= EXERCISE =
Below are entries; work out how many of their lines hold "block", giving only that number.

= DATASET RECORDS =
▽

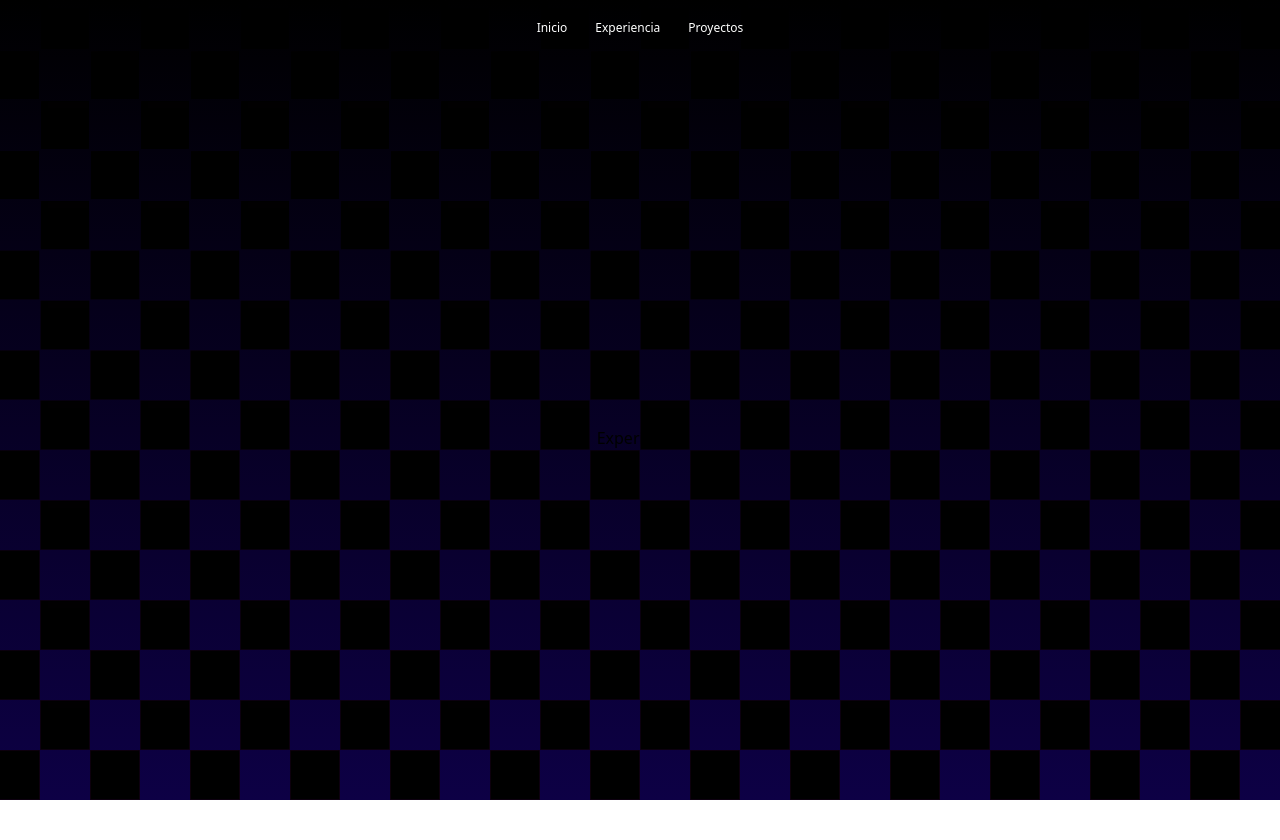
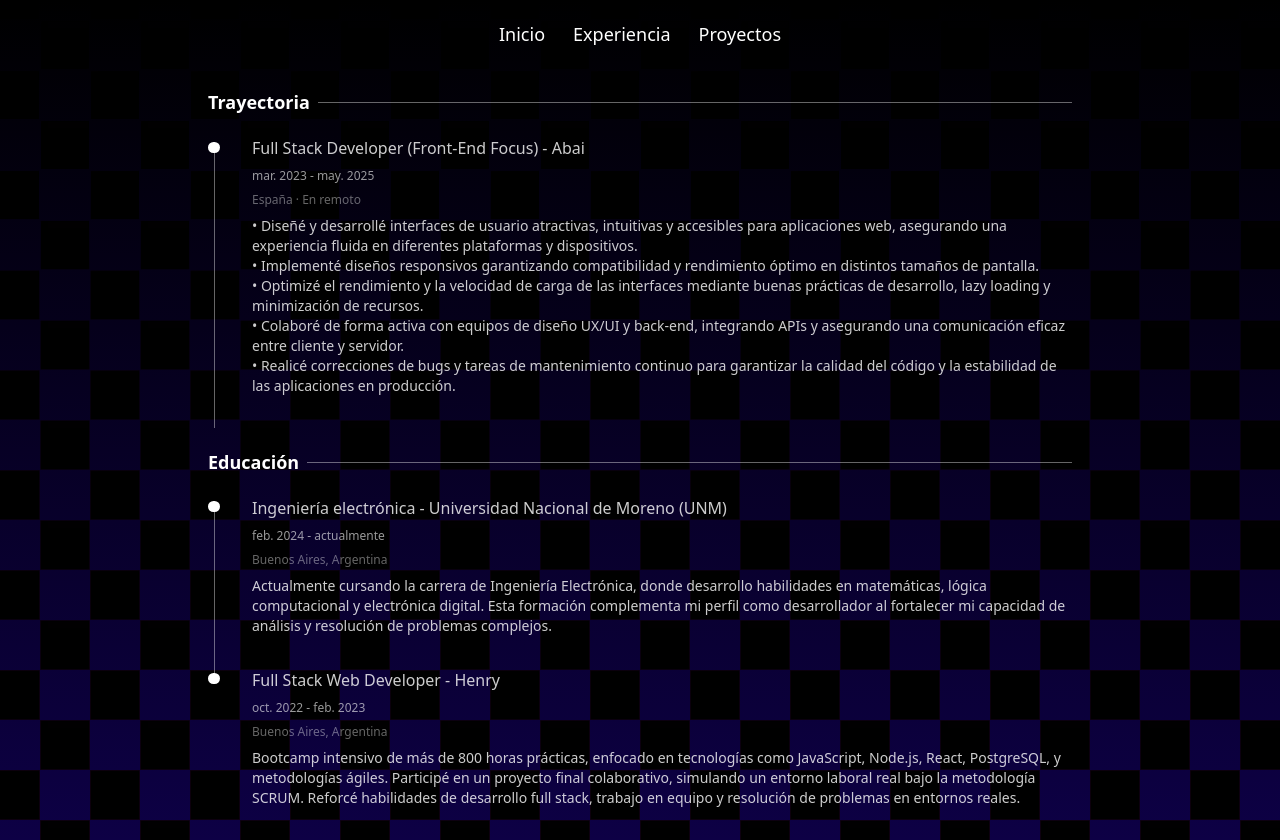
Before and after one commit to LegalBrian/portfolio, a Next.js app: page /experience in a window 1280 px wide. Before the commit the page ends 800 px from the top, so only its background shows below. Built offline with nearby package versions, Linux system fonts and the light colour scheme.

Commit message:
experience added

```diff
--- a/src/app/experience/page.tsx
+++ b/src/app/experience/page.tsx
@@ -1,11 +1,44 @@
+import Job from "@/components/Job";
 import NavBar from "@/components/NavBar";
 
 export default function Experience() {
     return (
-        <main className="flex flex-col gap-5 row-start-2 items-center justify-between sm:items-start h-dvh">
+        <main className="flex flex-col gap-5 row-start-2 items-center justify-between sm:items-start">
             <NavBar />
-            <div className="h-full w-full flex flex-col sm:flex-row-reverse items-center justify-center gap-5">
-                Experiencia
+            <div className="h-full w-full flex flex-col items-start justify-center gap-5 px-5 sm:px-52">
+                <div className="w-full flex flex-row gap-2 items-center">
+                    <h1 className="text-lg font-bold text-white">Trayectoria</h1>
+                    <div className="bg-white/40 h-[1px] w-full" />
+                </div>
+                <div className="flex flex-col">
+                    <Job
+                        type="start"
+                        title="Full Stack Developer (Front-End Focus) - Abai"
+                        country="España · En remoto"
+                        date="mar. 2023 - may. 2025"
+                        description={`• Diseñé y desarrollé interfaces de usuario atractivas, intuitivas y accesibles para aplicaciones web, asegurando una experiencia fluida en diferentes plataformas y dispositivos.\n• Implementé diseños responsivos garantizando compatibilidad y rendimiento óptimo en distintos tamaños de pantalla.\n• Optimizé el rendimiento y la velocidad de carga de las interfaces mediante buenas prácticas de desarrollo, lazy loading y minimización de recursos.\n• Colaboré de forma activa con equipos de diseño UX/UI y back-end, integrando APIs y asegurando una comunicación eficaz entre cliente y servidor.\n• Realicé correcciones de bugs y tareas de mantenimiento continuo para garantizar la calidad del código y la estabilidad de las aplicaciones en producción.`}
+                    />
+                </div>
+                <div className="w-full flex flex-row gap-2 items-center">
+                    <h1 className="text-lg font-bold text-white">Educación</h1>
+                    <div className="bg-white/40 h-[1px] w-full" />
+                </div>
+                <div className="flex flex-col">
+                    <Job
+                        type="start"
+                        title="Ingeniería electrónica - Universidad Nacional de Moreno (UNM)"
+                        country="Buenos Aires, Argentina"
+                        date="feb. 2024 - actualmente"
+                        description="Actualmente cursando la carrera de Ingeniería Electrónica, donde desarrollo habilidades en matemáticas, lógica computacional y electrónica digital. Esta formación complementa mi perfil como desarrollador al fortalecer mi capacidad de análisis y resolución de problemas complejos."
+                    />
+                    <Job
+                        type="end"
+                        title="Full Stack Web Developer - Henry"
+                        country="Buenos Aires, Argentina"
+                        date="oct. 2022 - feb. 2023"
+                        description="Bootcamp intensivo de más de 800 horas prácticas, enfocado en tecnologías como JavaScript, Node.js, React, PostgreSQL, y metodologías ágiles. Participé en un proyecto final colaborativo, simulando un entorno laboral real bajo la metodología SCRUM. Reforcé habilidades de desarrollo full stack, trabajo en equipo y resolución de problemas en entornos reales."
+                    />
+                </div>
             </div>
         </main>
     );
--- a/src/app/page.tsx
+++ b/src/app/page.tsx
@@ -11,7 +11,7 @@ export default function Home() {
         <div className="text-white w-[280px] sm:w-[450px] flex flex-col items-center sm:items-start text-center sm:text-start gap-5">
           <h1 className="font-bold text-5xl/normal sm:text-7xl/normal text-shadow-black text-shadow-2xs opacity-80 w-64 sm:w-96 cssanimation typing sequence">Brian Legal</h1>
           <h2 className="font-bold text-2xl/normal text-shadow-black text-shadow-2xs opacity-80">Full Stack Developer</h2>
-          <p className="text-xs/normal text-shadow-black text-shadow-2xs opacity-80">Innovador Desarrollador con una sólida experiencia de más de dos años en desarrollo Full Stack implementando interfaces atractivas y funcionales, además de asegurar la escalabilidad y el mantenimiento óptimo de aplicaciones.</p>
+          <p className="text-base/normal text-shadow-black text-shadow-2xs opacity-80">Innovador Desarrollador con una sólida experiencia de más de dos años en desarrollo Full Stack implementando interfaces atractivas y funcionales, además de asegurar la escalabilidad y el mantenimiento óptimo de aplicaciones.</p>
           <ButtonsHome />
         </div>
       </div>
--- a/src/components/ButtonsHome.tsx
+++ b/src/components/ButtonsHome.tsx
@@ -45,7 +45,7 @@ export default function ButtonsHome() {
                     width={16}
                     height={16}
                 />
-                <p className="hidden group-hover:inline-block transition-opacity duration-500 text-xs">Descargar CV</p>
+                <p className="hidden group-hover:inline-block transition-opacity duration-500 text-xs">Curriculum</p>
             </Link>
         </div>
     )
--- /dev/null
+++ b/src/components/Job.tsx
@@ -0,0 +1,35 @@
+interface JobProps {
+    type: string;
+    title: string;
+    date: string;
+    country: string;
+    description: string;
+}
+
+export default function Job({
+    type,
+    title,
+    date,
+    country,
+    description
+}: JobProps) {
+    return (
+        <div className="flex flex-row w-full gap-8">
+            <div className="flex flex-col items-center">
+                <div className={`w-[1px] h-[6px] ${type === "start" ? "" : "bg-white/40"}`} />
+                <div className="h-3 w-3 rounded-full bg-white" />
+                <div className={`w-[1px] h-full ${type === "end" ? "" : "bg-white/40"}`} />
+            </div>
+            <div className="pb-8 flex-col">
+                <h3 className="text-white/80 text-base pb-2">{title}</h3>
+                <p className="text-xs text-white/60 pb-2">{date}</p>
+                <p className="text-xs text-white/40 pb-2">{country}</p>
+                <div className="text-white/80 text-sm">
+                    {description.split('\n').map((line, i) => (
+                        <p key={i}>{line}</p>
+                    ))}
+                </div>
+            </div>
+        </div>
+    )
+}
--- a/src/components/NavBar.tsx
+++ b/src/components/NavBar.tsx
@@ -4,9 +4,9 @@ export default function NavBar() {
 
     return (
         <div className="text-white text-xs gap-3 flex items-center justify-center w-full py-4">
-            <Link href="/" className="px-2 py-1 rounded-lg hover:bg-white hover:text-black transition duration-400 cursor-pointer">Inicio</Link>
-            <Link href="/experience" className="px-2 py-1 rounded-lg hover:bg-white hover:text-black transition duration-400 cursor-pointer">Experiencia</Link>
-            <Link href="/projects" className="px-2 py-1 rounded-lg hover:bg-white hover:text-black transition duration-400 cursor-pointer">Proyectos</Link>
+            <Link href="/" className="text-lg px-2 py-1 rounded-lg hover:bg-white hover:text-black transition duration-400 cursor-pointer">Inicio</Link>
+            <Link href="/experience" className="text-lg px-2 py-1 rounded-lg hover:bg-white hover:text-black transition duration-400 cursor-pointer">Experiencia</Link>
+            <Link href="/projects" className="text-lg px-2 py-1 rounded-lg hover:bg-white hover:text-black transition duration-400 cursor-pointer">Proyectos</Link>
         </div>
     )
 }
```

△

= EXERCISE RESPONSE =
2